PED is a devastating swine disease known since at least the 1970s. However, this is the first time it has crossed into the United States and consumers are already feeling the impact through higher bacon prices.

Dr. Bruce Brodersen, assistant professor at the University of Nebraska-Lincoln's Veterinary Diagnostic Center, noted that the U.S. swine population was highly susceptible to the virus due to its lack of previous exposure. The complete absence of immunity makes the disease outbreaks very severe and the pig mortality rate is devastating, he added.

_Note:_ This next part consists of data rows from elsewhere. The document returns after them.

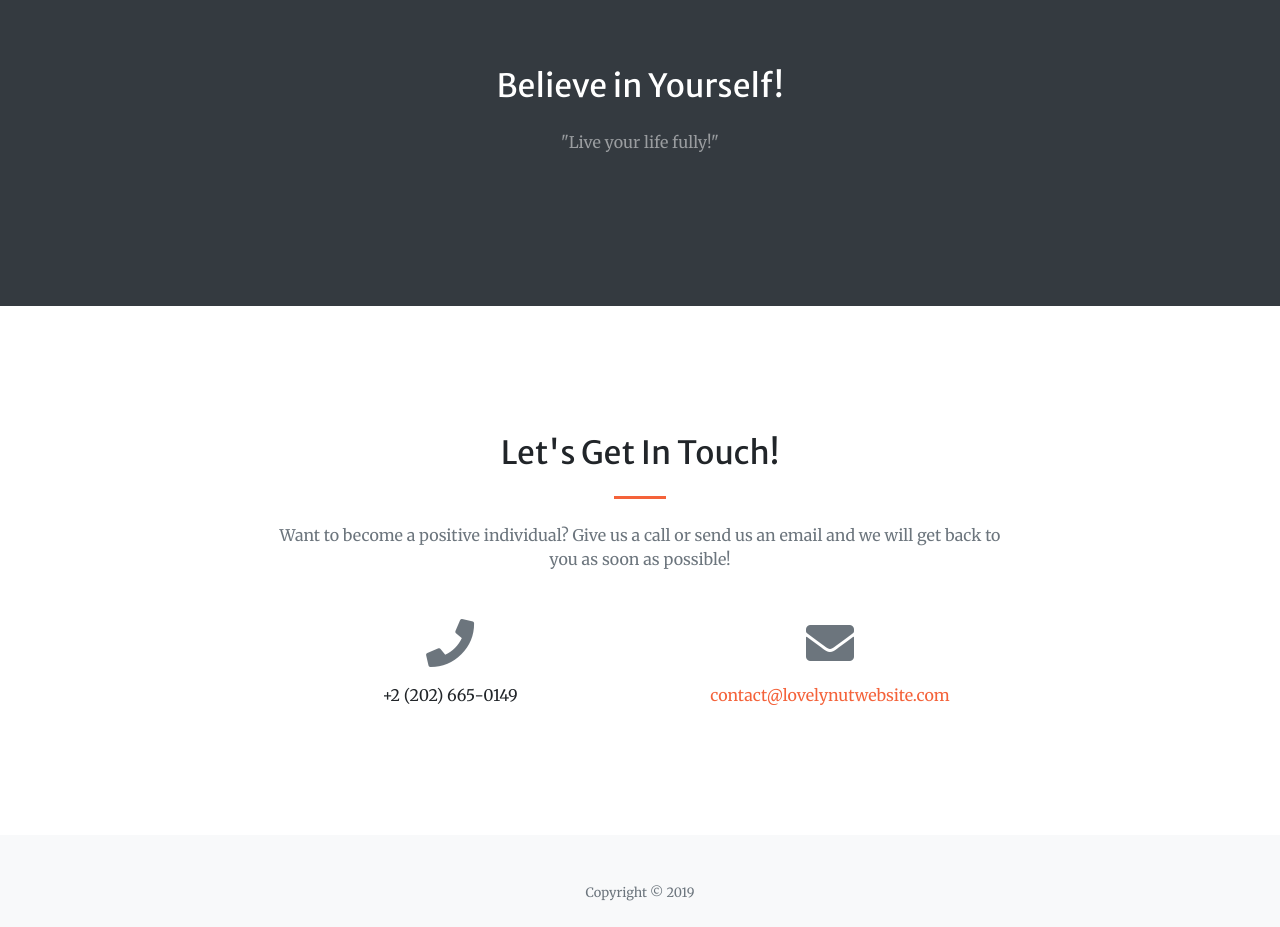
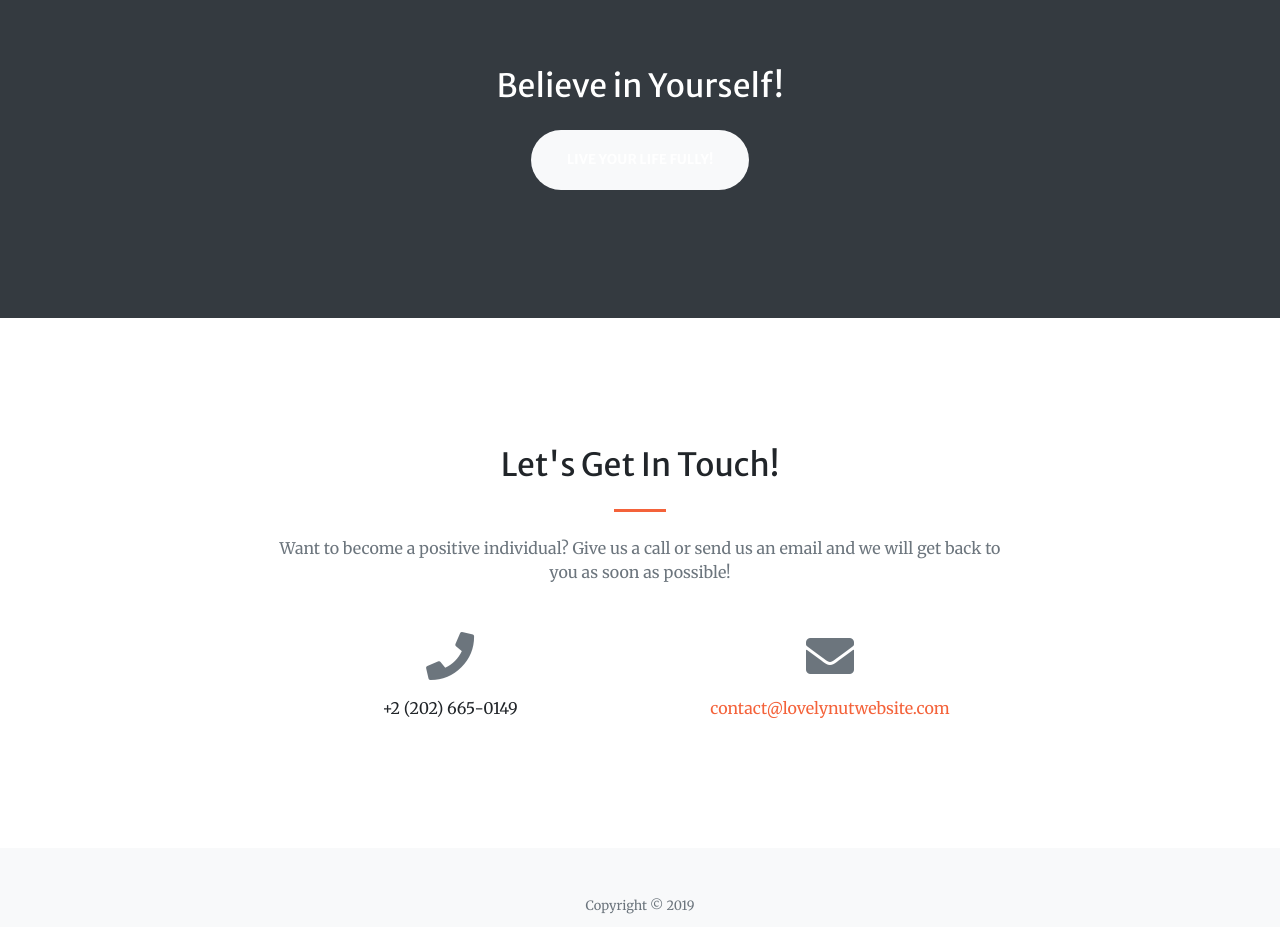
Before and after one commit to almondyolk/almondyolk.github.io, a website with bundled scripts: page index.html in a window 1280 px wide. Shown: the part 2340-3267 px from the top of the page. Built offline with nearby package versions, Linux system fonts and the light colour scheme.

Commit message:
Update index.html

```diff
--- a/index.html
+++ b/index.html
@@ -217,7 +217,7 @@
   <section class="page-section bg-dark text-white">
     <div class="container text-center">
       <h2 class="mb-4">Believe in Yourself!</h2>
-      <p class="text-white-50 mb-4">"Live your life fully!"</p>
+      <a class="btn btn-light btn-xl">Live your life fully!</a>
     </div>
   </section>
 
```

The number of cases confirmed in the lab by the U.S. Department of Agriculture stands at just 400 or so but PED is estimated to have already killed hundreds of thousands of pigs. This has driven pork price futures to historic levels: hundredweights of pork recently traded for about $105 on the Chicago Mercantile Exchange. According to the USDA, the figure stood at $78 in March. The increase has been particularly speedy for pork bellies, with Fox Business News reporting a 5% rise over five days. As a result, the wholesale price of one hundred pounds of fresh pork belly went over $189. In urban supermarkets, a pound of pork was selling for $4.92 last month, which translates into a year-on-year increase of 14% and represents the highest amount recorded to date, according to estimates from the Bureau of Labor Statistics.